INFORMATION GIVEN:
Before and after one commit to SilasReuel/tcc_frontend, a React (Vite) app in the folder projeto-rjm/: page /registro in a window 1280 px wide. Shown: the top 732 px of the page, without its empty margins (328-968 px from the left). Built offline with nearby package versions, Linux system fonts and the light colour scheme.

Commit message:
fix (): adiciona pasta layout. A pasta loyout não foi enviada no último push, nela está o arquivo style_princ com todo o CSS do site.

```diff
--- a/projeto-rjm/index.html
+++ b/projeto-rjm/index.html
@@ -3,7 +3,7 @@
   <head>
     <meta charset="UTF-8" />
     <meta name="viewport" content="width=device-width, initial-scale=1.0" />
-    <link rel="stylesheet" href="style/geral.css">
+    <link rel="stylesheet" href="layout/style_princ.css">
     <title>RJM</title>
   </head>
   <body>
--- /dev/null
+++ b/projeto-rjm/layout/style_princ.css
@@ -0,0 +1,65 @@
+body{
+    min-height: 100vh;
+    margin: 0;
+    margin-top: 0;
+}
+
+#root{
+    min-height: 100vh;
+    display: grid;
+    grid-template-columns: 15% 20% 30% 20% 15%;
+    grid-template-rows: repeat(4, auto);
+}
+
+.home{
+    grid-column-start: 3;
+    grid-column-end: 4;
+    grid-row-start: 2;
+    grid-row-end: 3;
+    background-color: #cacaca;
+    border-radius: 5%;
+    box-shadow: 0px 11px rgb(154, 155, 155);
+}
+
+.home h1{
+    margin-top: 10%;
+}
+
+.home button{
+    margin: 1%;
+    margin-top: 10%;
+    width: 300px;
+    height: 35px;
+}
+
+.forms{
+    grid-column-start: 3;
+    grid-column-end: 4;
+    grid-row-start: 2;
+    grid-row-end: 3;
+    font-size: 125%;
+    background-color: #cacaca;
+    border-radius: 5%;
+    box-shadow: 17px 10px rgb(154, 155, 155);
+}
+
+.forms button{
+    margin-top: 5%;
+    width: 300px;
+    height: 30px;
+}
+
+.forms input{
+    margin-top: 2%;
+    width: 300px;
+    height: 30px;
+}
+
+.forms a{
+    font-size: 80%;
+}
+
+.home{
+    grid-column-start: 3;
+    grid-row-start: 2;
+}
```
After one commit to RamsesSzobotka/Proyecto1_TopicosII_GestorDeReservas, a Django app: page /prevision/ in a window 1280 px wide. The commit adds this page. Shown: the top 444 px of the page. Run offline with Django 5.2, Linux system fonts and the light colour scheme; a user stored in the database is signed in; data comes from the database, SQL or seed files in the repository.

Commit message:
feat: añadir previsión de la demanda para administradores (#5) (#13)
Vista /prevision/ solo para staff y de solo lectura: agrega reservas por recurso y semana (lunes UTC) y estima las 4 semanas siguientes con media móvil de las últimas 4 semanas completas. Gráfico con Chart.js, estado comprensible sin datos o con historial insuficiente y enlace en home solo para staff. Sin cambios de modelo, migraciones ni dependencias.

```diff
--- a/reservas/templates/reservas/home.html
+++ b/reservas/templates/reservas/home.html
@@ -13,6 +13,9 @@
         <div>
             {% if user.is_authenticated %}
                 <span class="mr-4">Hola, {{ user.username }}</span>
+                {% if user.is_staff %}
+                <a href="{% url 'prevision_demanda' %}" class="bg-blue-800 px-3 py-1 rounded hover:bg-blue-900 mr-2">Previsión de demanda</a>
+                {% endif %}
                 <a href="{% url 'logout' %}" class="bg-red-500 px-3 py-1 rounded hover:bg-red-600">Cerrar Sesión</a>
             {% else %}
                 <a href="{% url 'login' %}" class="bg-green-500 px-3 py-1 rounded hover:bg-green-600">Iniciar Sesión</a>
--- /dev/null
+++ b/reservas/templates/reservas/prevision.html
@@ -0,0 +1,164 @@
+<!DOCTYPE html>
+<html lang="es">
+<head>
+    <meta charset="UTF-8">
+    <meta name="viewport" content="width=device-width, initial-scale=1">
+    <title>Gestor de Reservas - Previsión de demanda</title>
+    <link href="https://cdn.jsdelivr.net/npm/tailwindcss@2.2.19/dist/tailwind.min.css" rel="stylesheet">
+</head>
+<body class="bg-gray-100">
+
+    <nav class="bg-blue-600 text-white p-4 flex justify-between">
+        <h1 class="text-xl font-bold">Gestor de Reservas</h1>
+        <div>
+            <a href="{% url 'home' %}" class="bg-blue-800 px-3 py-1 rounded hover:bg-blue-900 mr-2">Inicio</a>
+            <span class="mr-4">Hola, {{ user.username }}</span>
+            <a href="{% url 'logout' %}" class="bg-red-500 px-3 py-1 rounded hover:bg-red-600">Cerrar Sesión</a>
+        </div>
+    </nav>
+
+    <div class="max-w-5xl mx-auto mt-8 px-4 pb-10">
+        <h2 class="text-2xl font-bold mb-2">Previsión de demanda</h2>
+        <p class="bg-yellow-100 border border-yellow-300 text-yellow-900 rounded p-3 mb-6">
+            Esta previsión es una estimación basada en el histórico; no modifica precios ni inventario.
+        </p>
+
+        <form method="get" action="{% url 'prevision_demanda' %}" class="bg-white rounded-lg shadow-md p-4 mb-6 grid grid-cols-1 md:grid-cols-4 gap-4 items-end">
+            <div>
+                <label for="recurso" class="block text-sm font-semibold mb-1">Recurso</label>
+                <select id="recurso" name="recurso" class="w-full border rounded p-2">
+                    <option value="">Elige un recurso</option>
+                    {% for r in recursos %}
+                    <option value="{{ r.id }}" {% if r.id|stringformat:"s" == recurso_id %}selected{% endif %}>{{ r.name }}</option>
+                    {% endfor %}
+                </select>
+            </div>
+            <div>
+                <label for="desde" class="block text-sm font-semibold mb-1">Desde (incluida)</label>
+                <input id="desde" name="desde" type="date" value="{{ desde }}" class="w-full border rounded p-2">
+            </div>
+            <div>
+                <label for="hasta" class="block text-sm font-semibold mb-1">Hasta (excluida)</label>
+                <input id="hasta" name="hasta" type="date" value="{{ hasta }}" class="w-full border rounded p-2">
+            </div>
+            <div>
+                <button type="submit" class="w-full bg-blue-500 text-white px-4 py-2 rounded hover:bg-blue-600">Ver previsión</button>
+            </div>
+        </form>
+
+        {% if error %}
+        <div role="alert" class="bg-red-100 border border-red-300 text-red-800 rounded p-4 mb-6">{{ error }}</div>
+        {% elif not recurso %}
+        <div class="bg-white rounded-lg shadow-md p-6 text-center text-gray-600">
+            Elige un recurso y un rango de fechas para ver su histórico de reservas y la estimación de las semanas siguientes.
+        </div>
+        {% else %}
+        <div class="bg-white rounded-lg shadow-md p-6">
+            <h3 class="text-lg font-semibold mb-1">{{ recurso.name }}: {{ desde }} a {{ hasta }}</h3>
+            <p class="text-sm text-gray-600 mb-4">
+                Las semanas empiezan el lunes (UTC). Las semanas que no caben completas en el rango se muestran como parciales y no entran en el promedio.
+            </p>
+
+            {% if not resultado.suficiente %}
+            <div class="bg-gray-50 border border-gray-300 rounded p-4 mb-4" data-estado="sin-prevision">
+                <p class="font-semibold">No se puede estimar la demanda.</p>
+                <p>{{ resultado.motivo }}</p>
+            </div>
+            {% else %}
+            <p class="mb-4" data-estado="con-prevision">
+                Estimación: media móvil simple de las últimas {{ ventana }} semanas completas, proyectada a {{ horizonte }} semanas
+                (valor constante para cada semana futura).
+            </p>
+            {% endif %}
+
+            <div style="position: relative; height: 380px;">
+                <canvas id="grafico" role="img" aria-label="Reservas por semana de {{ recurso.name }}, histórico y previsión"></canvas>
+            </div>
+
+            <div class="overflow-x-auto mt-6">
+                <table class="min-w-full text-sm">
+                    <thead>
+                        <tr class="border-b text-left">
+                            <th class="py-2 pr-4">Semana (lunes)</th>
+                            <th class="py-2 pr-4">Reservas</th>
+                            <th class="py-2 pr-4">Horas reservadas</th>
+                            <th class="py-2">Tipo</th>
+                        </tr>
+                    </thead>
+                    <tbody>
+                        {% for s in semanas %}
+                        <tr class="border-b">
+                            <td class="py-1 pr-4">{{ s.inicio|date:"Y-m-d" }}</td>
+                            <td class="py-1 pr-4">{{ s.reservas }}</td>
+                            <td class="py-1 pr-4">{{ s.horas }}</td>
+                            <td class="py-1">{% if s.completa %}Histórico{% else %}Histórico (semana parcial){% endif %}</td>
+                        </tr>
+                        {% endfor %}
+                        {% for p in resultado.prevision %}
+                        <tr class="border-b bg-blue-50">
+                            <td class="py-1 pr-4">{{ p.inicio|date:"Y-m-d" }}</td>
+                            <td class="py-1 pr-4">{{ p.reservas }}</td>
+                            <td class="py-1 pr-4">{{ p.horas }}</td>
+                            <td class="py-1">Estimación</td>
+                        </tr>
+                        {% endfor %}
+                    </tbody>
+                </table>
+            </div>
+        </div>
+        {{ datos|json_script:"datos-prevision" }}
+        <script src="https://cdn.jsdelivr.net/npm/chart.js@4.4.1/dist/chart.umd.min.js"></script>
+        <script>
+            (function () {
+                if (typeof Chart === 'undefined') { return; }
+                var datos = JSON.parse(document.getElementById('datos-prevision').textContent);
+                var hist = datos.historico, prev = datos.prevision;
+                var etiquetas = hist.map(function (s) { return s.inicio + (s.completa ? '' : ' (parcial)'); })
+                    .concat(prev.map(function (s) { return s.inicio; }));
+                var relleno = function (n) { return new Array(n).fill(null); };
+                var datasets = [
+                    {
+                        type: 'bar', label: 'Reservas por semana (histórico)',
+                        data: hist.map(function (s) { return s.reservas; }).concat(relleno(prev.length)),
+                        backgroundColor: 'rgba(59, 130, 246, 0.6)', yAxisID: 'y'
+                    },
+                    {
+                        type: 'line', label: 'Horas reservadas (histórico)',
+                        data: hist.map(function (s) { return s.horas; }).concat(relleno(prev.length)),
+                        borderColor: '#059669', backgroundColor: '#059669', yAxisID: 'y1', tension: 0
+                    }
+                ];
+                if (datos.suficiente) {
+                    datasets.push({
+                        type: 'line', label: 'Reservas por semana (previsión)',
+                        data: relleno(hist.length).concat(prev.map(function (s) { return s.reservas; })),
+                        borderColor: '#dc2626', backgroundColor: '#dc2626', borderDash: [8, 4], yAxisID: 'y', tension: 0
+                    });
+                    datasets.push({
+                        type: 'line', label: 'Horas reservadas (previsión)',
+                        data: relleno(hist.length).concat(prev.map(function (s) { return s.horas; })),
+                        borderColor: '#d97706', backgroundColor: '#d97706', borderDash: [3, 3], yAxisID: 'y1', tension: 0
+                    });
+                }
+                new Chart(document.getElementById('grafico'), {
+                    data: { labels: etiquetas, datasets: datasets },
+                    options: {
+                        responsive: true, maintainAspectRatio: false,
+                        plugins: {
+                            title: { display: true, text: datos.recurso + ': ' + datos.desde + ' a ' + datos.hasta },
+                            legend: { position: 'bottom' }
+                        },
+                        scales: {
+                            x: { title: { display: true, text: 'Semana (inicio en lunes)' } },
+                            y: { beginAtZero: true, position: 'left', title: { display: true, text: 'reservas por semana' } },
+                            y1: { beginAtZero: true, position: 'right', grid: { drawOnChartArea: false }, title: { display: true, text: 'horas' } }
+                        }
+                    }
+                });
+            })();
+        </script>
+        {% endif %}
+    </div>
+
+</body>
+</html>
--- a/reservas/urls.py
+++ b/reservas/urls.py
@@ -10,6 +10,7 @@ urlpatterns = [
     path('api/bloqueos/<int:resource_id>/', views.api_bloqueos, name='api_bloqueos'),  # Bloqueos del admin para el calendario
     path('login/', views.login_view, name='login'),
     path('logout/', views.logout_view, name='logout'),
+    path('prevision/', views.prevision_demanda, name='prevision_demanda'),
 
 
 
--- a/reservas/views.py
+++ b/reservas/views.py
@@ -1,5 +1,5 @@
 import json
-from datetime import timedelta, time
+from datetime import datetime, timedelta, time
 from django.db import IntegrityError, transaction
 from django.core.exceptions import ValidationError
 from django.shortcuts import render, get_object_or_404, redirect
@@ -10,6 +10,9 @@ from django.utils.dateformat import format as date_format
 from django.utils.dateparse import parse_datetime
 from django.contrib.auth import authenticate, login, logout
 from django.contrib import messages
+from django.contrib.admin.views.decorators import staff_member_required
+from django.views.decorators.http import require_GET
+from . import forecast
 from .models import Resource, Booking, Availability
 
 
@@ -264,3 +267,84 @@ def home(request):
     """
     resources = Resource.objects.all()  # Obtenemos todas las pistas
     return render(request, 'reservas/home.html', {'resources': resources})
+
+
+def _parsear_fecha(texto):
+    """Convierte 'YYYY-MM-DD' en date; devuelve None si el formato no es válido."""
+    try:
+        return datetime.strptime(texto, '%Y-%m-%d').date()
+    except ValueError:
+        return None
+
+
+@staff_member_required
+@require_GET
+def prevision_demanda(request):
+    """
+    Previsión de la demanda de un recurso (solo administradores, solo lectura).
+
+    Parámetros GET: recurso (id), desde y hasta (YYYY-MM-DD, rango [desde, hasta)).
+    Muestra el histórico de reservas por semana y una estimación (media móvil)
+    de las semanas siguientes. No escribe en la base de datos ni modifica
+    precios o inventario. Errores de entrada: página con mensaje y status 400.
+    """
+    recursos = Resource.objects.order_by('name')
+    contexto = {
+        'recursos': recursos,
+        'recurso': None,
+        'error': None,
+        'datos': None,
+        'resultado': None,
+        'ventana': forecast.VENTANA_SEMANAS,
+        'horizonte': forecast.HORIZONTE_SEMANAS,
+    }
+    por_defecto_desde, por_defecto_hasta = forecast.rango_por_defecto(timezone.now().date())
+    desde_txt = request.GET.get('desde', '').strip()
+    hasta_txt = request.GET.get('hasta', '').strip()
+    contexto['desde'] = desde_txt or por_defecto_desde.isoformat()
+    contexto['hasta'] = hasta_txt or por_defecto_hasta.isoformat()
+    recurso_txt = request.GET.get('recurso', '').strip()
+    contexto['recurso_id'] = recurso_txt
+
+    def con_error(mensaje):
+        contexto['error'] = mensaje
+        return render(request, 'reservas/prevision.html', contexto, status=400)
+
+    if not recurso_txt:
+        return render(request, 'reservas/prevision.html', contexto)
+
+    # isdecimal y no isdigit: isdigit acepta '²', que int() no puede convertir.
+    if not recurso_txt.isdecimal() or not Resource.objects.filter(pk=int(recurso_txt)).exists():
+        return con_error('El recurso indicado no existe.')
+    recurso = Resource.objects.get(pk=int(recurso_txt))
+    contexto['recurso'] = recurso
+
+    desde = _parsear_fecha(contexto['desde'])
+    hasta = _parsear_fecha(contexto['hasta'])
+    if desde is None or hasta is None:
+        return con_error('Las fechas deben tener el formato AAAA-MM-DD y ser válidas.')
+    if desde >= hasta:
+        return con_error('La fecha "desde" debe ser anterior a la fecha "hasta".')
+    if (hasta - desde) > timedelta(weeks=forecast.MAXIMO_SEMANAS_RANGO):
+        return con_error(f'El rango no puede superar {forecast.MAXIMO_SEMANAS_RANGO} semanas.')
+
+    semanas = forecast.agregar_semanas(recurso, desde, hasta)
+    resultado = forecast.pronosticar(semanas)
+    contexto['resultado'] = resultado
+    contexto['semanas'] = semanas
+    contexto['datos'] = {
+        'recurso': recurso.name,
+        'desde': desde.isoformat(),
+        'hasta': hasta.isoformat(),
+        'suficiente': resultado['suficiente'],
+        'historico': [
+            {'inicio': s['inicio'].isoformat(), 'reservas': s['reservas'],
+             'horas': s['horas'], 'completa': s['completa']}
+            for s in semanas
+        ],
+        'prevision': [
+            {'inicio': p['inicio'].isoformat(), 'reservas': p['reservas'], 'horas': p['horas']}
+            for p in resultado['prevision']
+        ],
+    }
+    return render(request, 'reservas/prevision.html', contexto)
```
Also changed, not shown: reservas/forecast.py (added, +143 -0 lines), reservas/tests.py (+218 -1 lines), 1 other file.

TASK GOAL: Please report every line in the entries above that holds the string "forecast".

WRITTEN REPLY:
+from . import forecast
+        'ventana': forecast.VENTANA_SEMANAS,
+        'horizonte': forecast.HORIZONTE_SEMANAS,
+    por_defecto_desde, por_defecto_hasta = forecast.rango_por_defecto(timezone.now().date())
+    if (hasta - desde) > timedelta(weeks=forecast.MAXIMO_SEMANAS_RANGO):
+        return con_error(f'El rango no puede superar {forecast.MAXIMO_SEMANAS_RANGO} semanas.')
+    semanas = forecast.agregar_semanas(recurso, desde, hasta)
+    resultado = forecast.pronosticar(semanas)
Also changed, not shown: reservas/forecast.py (added, +143 -0 lines), reservas/tests.py (+218 -1 lines), 1 other file.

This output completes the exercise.